The risk of contracting COVID-19 as part of taking part in face to face research must be explicitly addressed in the informed consent process. Please use the informed consent addendum if you will be interacting face-to-face with research participants. Importantly, the public health mandate to reveal contact to contact tracers specified by government policies, supersedes confidentiality protections. Therefore, this exception to protecting confidentiality in the event of contact-tracing arising from Covid-19 needs to be included in the informed consent. If the researcher believes that the risk of this very specific breach of confidentiality is so great that it outweighs the danger from this public health crisis, then they should make this case and ensure their methodology does not collect any identifiable information.
If the protocol has not yet been reviewed and approved by the IRB, include the safety protocol as listed above in your Cayuse IRB submission, in the “Final Steps” section.
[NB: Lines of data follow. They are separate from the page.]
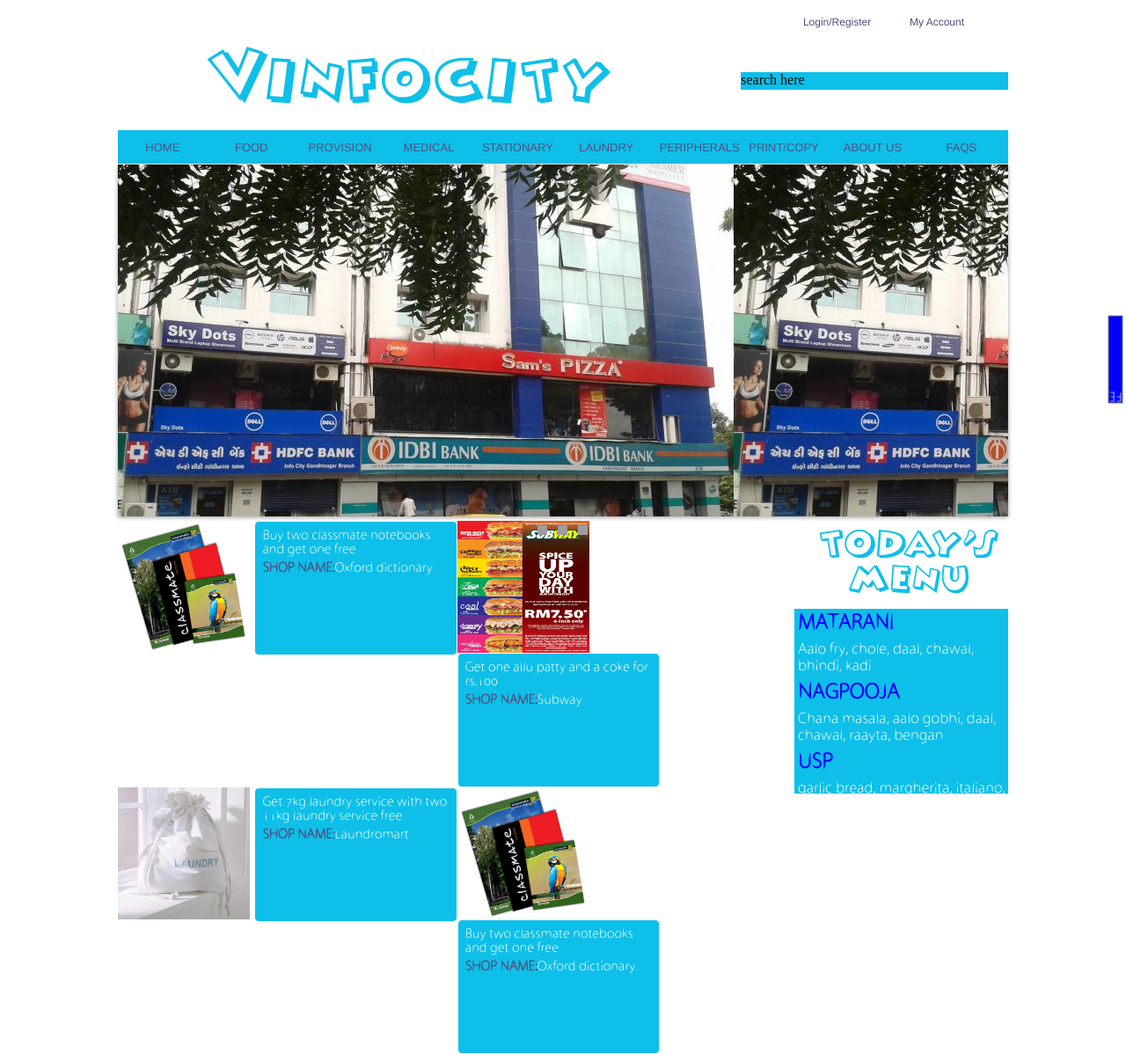
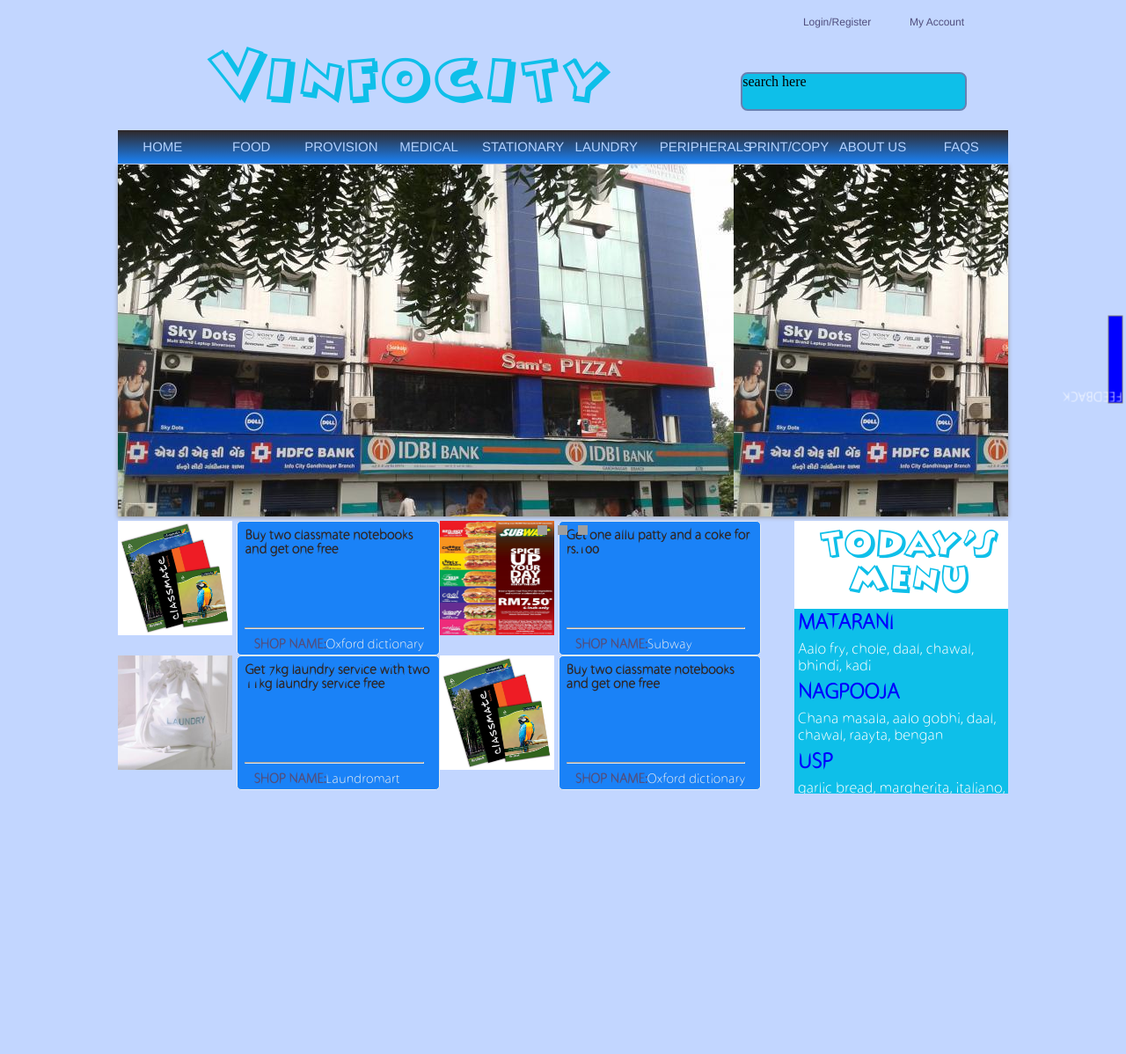
Before and after one commit to shantanu1227/info, a PHP site: page /home1.html in a window 1280 px wide. Shown: the whole page at 88% size. After the commit the page ends 902 px from the top, so only its background shows below. Run offline with PHP 8.4, Linux system fonts and the light colour scheme; grey boxes are pictures that could not be loaded.

Commit message:
first try

```diff
--- a/Vinfocity/WebContent/home1.html
+++ b/Vinfocity/WebContent/home1.html
@@ -51,6 +51,7 @@
 <img src="trend1.jpg"></img>
 <div class="trendtext">
 <div class="offdes">Buy two classmate notebooks and get one free</div>
+<hr class="line"> </hr>
 <div class="trendshop">
 <div class="trendshophead">SHOP NAME: </div>
 <div class="trendshopname"> Oxford dictionary </div>
@@ -62,6 +63,7 @@
 <img src="trend2.jpg"></img>
 <div class="trendtext">
 <div class="offdes">Get one allu patty and a coke for rs.100</div>
+<hr class="line"> </hr>
 <div class="trendshop">
 <div class="trendshophead">SHOP NAME: </div>
 <div class="trendshopname"> Subway </div>
@@ -72,6 +74,7 @@
 <img src="trend3.jpg"></img>
 <div class="trendtext">
 <div class="offdes">Get 7kg laundry service with two 11kg laundry service free</div>
+<hr class="line"> </hr>
 <div class="trendshop">
 <div class="trendshophead">SHOP NAME: </div>
 <div class="trendshopname"> Laundromart </div>
@@ -82,6 +85,7 @@
 <img src="trend1.jpg"></img>
 <div class="trendtext">
 <div class="offdes">Buy two classmate notebooks and get one free</div>
+<hr class="line"> </hr>
 <div class="trendshop">
 <div class="trendshophead">SHOP NAME: </div>
 <div class="trendshopname"> Oxford dictionary </div>
--- a/Vinfocity/WebContent/vinfostyle1.css
+++ b/Vinfocity/WebContent/vinfostyle1.css
@@ -1,7 +1,7 @@
 @CHARSET "ISO-8859-1";
 
 body{
-	background-color:white;
+	background-color:#C2D6FF;
 
 }
 .wrapper{
@@ -27,10 +27,14 @@
 .searchdiv{
 	margin-top: 3%;
 float: left;
-width: 30%;
+width: 25%;
 margin-left: 40%;
 background-color: #0EBFE9;
-height: 20px;
+height: 40px;
+border-style:solid;
+	border-color:#6881B2;
+	border-width:2px;
+	border-radius: 8px;
 }
 
 @font-face
@@ -47,8 +51,23 @@
 .navigation{
 	float:left;
 	width:100%;
-	background-color:#0EBFE9;
-	margin-top:15px;
+
+
+  /* fallback */
+ 	background-color: #1a82f7;
+   background-repeat: repeat-x;
+  /* Safari 4-5, Chrome 1-9 */
+  background: -webkit-gradient(linear, 0% 0%, 0% 100%, from(#1a82f7), to(#2F2727));
+  /* Safari 5.1, Chrome 10+ */
+  background: -webkit-linear-gradient(top, #2F2727, #1a82f7);
+  /* Firefox 3.6+ */
+  background: -moz-linear-gradient(top, #2F2727, #1a82f7);
+  /* IE 10 */
+  background: -ms-linear-gradient(top, #2F2727, #1a82f7);
+/* Opera 11.10+ */
+  background: -o-linear-gradient(top, #2F2727, #1a82f7);
+
+margin-top:15px;
 }
 .navigation ul{
 	width:100%;
@@ -61,24 +80,28 @@
 	cursor:pointer;
 	padding:10px;
 	text-align:center;
+
 	width:8%;
 	float:left;
 	list-style:none;
 }
 .navigation ul li:hover{
+	box-shadow: 5px 5px 20px #47476B;
+	background-color:#1a82f7;
 
-	background-color:white;
 	border-bottom-style:solid;
-	border-color:white;
+	border-color:#6881B2;
 	border-width:1px;
 }
 
 .navigation ul li a{
 	font-family: "Trade Gothic W01", Helvetica, Arial, sans-serif;
-	color:rgb(81, 79, 126);
+	color:#B2D1FF;
 	cursor:pointer;
 	text-decoration:none;
-	font-size:13px;
+	font-size:15px;
+
+
 }
 
 .navbar{
@@ -117,7 +140,7 @@
 	width:100%;
 }
 .trending{
-	background-color:white;
+	background-color:#C2D6FF;
 	margin-top:5px;
 	width:75%;
 	float:left;
@@ -167,15 +190,21 @@
 .trendobject{
 	margin: 10px;
 font-family: textfont;
-float: left;
+float: center;
 width: 46%;
 padding-top: 10px;
 }
 .trendobject img{
 	float:left;
 	margin-right:5px;
-	width:150px;
-	height:150px;
+	margin-top: px;
+	width:130px;
+	height:130px;
+}
+.offdes{
+	font-weight: 700;
+	color:#2F2727 ;
+	font-family:textfont;
 }
 .trendtext{
 	padding: 8px;
@@ -183,10 +212,10 @@
 border-radius: 5px;
 border-width: 1px;
 height: 135px;
-background-color: #0EBFE9;
+background-color: #1a82f7;
 float: left;
 width: 28%;
-color: white;
+color: #E6EBF0;
 font-family:textfont;
 
 }
@@ -196,7 +225,10 @@
 	color:white;
 }
 .trendshop{
-	margin-top:5px;
+
+	margin-top:2px;
+	margin-left: 10px;
+
 	float:left;
 	width:100%;
 
@@ -235,3 +267,12 @@
     white-space:nowrap;
 	 cursor:pointer;
 }
+.line{
+	margin-top: 80px;
+	color: #E0E7ED;
+
+	border-bottom-width: 1px;
+	border-bottom-color: #E4E5E5;
+	float:left;
+	width: 95%;
+}
```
If the protocol has been previously approved by the IRB, please email the IRB detailing the exception request with the safety protocol as listed above to email@example.com. Be sure to include the approved protocol number. The exception request will go to the chair of the IRB who may choose to escalate the decision to the full IRB. Because of the rapidly changing nature of these circumstances, in-person research will only be approved for a six-month period. All research protocols with approved exceptions must be resubmitted for renewal six-months from the date of approval.
- Research that is approved by another IRB of record through a reliance or authorization agreement must follow guidelines and policies of the IRB of record. Oversight of this research has been ceded to the other institution.
- Researchers are required to adhere to any mandates by government health authorities at the research site as well as any imposed by grant funders. As always, researchers are responsible for reporting any adverse events and the IRB may halt any approved research at any time.